This is not how a health care system should work. I shouldn’t have to endlessly fight with insurance companies about how to care for my family. I invite anyone to walk a day in my shoes and then tell me I shouldn’t have the medicines that will make my children better. That includes members of Congress, who have proposed legislation claiming to save the government money but could result in more than 50 fewer innovative medicines over 10 years. As someone living in Montana, I don’t really care how much the government saves; I want to know how much I’m going to save right now. And as a person who depends on innovation to help my children, I certainly don’t want these government savings to come at the cost of new treatments.
My story, which is not unique, shows that our health care system is broken. We have to find a way to evolve in a direction that balances costs and protects access to medicines without sacrificing our potential for innovation in the future. The kind that could help my kids. But more importantly, we have to move in a direction that puts patients first. When you’re living with a chronic disease, every day is a battle on its own. The last thing I need is a system that works against my family, rather than for it.

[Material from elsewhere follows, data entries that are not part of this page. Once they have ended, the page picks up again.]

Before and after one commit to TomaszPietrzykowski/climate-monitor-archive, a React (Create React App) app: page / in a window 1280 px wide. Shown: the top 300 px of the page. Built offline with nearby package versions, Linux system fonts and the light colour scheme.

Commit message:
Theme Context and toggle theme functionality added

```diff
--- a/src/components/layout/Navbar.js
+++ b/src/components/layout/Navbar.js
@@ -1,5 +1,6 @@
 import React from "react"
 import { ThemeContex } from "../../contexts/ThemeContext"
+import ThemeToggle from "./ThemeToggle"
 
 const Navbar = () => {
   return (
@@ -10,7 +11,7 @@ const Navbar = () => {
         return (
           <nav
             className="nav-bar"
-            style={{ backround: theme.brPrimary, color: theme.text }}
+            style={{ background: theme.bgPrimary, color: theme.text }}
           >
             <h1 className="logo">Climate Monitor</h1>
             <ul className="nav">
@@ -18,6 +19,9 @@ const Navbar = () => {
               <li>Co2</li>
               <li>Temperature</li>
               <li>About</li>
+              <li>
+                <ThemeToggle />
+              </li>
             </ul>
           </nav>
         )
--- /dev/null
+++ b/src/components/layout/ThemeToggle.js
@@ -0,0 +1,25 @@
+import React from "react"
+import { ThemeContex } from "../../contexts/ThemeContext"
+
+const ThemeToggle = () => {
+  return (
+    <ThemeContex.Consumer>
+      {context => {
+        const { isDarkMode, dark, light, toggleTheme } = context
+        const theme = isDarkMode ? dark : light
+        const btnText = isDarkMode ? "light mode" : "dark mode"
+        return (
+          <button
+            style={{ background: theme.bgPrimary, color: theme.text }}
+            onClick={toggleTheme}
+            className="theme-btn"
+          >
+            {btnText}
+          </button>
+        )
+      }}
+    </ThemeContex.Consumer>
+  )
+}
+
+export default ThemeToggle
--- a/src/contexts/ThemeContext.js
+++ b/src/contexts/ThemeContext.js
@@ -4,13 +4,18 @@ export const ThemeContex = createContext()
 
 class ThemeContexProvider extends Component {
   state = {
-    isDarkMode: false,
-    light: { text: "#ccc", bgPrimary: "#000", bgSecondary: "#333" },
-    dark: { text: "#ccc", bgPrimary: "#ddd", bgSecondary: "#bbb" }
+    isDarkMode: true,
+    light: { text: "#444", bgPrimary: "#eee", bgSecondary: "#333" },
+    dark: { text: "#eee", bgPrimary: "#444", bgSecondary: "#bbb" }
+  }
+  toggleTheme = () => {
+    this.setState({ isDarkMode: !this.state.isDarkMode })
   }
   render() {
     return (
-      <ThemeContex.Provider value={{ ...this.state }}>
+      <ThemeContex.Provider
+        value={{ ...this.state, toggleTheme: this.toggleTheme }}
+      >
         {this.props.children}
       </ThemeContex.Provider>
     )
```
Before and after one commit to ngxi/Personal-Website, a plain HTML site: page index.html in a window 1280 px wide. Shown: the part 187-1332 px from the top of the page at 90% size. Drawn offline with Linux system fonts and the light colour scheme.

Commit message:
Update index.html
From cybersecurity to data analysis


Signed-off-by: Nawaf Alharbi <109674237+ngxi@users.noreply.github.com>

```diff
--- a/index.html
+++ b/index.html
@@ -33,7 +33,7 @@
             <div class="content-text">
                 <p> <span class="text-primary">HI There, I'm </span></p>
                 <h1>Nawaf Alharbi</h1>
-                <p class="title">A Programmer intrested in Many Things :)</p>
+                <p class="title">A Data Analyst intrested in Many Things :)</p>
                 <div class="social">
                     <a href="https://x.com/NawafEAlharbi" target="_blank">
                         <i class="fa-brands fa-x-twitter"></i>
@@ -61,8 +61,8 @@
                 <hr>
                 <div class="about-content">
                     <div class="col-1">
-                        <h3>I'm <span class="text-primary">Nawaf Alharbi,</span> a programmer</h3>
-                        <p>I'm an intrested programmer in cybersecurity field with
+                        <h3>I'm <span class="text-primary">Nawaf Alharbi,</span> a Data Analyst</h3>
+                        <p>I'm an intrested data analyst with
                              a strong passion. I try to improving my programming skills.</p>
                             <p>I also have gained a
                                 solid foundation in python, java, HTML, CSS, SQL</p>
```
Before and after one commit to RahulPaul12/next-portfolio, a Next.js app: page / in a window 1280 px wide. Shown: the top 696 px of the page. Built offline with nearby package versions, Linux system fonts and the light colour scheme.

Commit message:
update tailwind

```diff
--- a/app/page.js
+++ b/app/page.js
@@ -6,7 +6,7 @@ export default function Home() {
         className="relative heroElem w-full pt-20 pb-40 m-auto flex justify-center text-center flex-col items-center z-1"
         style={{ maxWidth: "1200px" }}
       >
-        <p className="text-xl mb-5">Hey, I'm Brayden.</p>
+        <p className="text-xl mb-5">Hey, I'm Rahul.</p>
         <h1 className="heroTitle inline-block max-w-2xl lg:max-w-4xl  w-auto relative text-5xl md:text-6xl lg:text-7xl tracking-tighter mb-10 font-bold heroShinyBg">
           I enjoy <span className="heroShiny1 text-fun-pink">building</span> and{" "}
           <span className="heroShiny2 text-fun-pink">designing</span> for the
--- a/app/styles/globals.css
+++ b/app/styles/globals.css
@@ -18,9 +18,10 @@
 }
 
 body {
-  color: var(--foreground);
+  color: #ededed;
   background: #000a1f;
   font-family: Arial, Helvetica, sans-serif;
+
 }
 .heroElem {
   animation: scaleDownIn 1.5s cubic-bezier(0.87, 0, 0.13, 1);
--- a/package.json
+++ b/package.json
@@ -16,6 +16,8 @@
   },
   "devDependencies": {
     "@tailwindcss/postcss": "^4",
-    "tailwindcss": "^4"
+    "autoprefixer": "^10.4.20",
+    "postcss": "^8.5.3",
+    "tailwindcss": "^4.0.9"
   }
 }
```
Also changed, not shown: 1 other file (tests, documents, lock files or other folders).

Amy Hasselbach is a mother of four children with connective tissue and autoimmune diseases. As part of Voters for Cures, she joins her husband, Brian, and other patients across the country to stand up for innovation and patient affordability. Click here to tell lawmakers to protect innovation when addressing health care costs.